Knight Community Information Challenge Assessment


The Knight Community Information Challenge (KCIC) is a five-year, $24 million initiative to encourage community and place-based foundations to play leading roles in addressing the local information needs of their communities.


Key Questions

· To what extent have community and place-based foundations become increasingly aware of and involved in addressing information needs in their communities?

· To what extent have the individual projects supported through the matching-grant Knight Community Information Challenge created more informed and engaged communities?

Approach: The evaluation findings draw on information from online surveys, website analytics and stakeholder interviews of community and place-based foundations leaders, Knight Community Information Challenge applicants, grantee institutional partners, community members and Knight Foundation staff.

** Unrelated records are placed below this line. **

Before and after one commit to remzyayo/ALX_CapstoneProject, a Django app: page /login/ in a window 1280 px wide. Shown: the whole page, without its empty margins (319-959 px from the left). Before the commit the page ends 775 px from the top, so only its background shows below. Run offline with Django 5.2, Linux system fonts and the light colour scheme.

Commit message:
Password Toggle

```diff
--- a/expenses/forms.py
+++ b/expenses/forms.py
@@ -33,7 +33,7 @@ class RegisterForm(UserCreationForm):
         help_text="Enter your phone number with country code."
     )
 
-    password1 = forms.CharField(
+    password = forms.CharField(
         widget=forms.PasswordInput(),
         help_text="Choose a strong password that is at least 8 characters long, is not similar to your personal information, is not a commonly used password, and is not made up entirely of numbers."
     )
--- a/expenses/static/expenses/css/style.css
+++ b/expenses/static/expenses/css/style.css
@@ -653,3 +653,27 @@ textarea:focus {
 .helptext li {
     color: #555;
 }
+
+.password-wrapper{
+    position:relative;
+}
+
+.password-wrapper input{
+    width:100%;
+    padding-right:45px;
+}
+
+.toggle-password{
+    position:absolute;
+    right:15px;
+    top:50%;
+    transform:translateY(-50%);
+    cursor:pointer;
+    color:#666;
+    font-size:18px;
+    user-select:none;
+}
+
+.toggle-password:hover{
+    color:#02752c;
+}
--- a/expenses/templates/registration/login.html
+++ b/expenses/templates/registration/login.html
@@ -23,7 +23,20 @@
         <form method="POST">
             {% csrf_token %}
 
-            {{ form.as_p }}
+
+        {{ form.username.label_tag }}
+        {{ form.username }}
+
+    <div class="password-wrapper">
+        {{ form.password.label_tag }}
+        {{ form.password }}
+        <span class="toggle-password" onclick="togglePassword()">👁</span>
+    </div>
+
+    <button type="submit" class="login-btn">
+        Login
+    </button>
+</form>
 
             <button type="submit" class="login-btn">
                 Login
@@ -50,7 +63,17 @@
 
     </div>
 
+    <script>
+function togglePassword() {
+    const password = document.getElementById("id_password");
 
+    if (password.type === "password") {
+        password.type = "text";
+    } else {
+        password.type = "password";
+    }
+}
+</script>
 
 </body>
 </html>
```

Assessment Partner: FSG



• Field Momentum – Two-thirds of grantees funded in 2008 and 2009 report their boards increased support for community information needs. Findings show 57% of grantees funded information projects beyond their original Knight Community Information Challenge grant, totaling $14.8m in 2010. However, nearly half of the grantees about to transition to post-Knight matching funding felt uncertain about their future financial contributions to information projects.

• Perceived Effectiveness of Knight Activities – the majority of grantees report that Knight funding has been “very influential” in their foundation’s decision to address information needs. The Media Learning Seminar hosted by Knight is viewed as a major catalyst for foundation interest and engagement in addressing information.

• Project Outcomes and Reach – many grantees are still in the early stages of their project; over a third of Round 1 and Round 2 grantees have projects that are in their first year of launch. Some grantees have demonstrated evidence of increased civic engagement, promoted greater local media coverage and helped catalyze public policy shifts through their efforts.


· Local Foundation Involvement: Community and place-based foundations are committing significant financial resources to address information needs beyond the Knight Community Information Challenge and are building their capacity to manage these projects.

· Unique Leadership Role: Through their work in information and media, community and place-based foundations are forging out a unique leadership role for their foundation.

· Leveraging Partners: Foundations are attracting considerable outside support from funders and sponsors, and are aligning the necessary partnerships and expertise to address their own capacity gaps to support information and media projects.

The report contains a quick, five-step process for a foundation to address information needs in their own community:

1. Map the information ecosystem to determine the community information needs.

2. Identify ways the foundation can address community information needs through its ongoing work.

3. Use the foundation’s role as a community leader to improve the information ecosystem.

4. Determine what outside resources are available that could be used to address community information needs.

5. Review models emerging from the Knight Community Information Challenge and identify projects that could be replicated.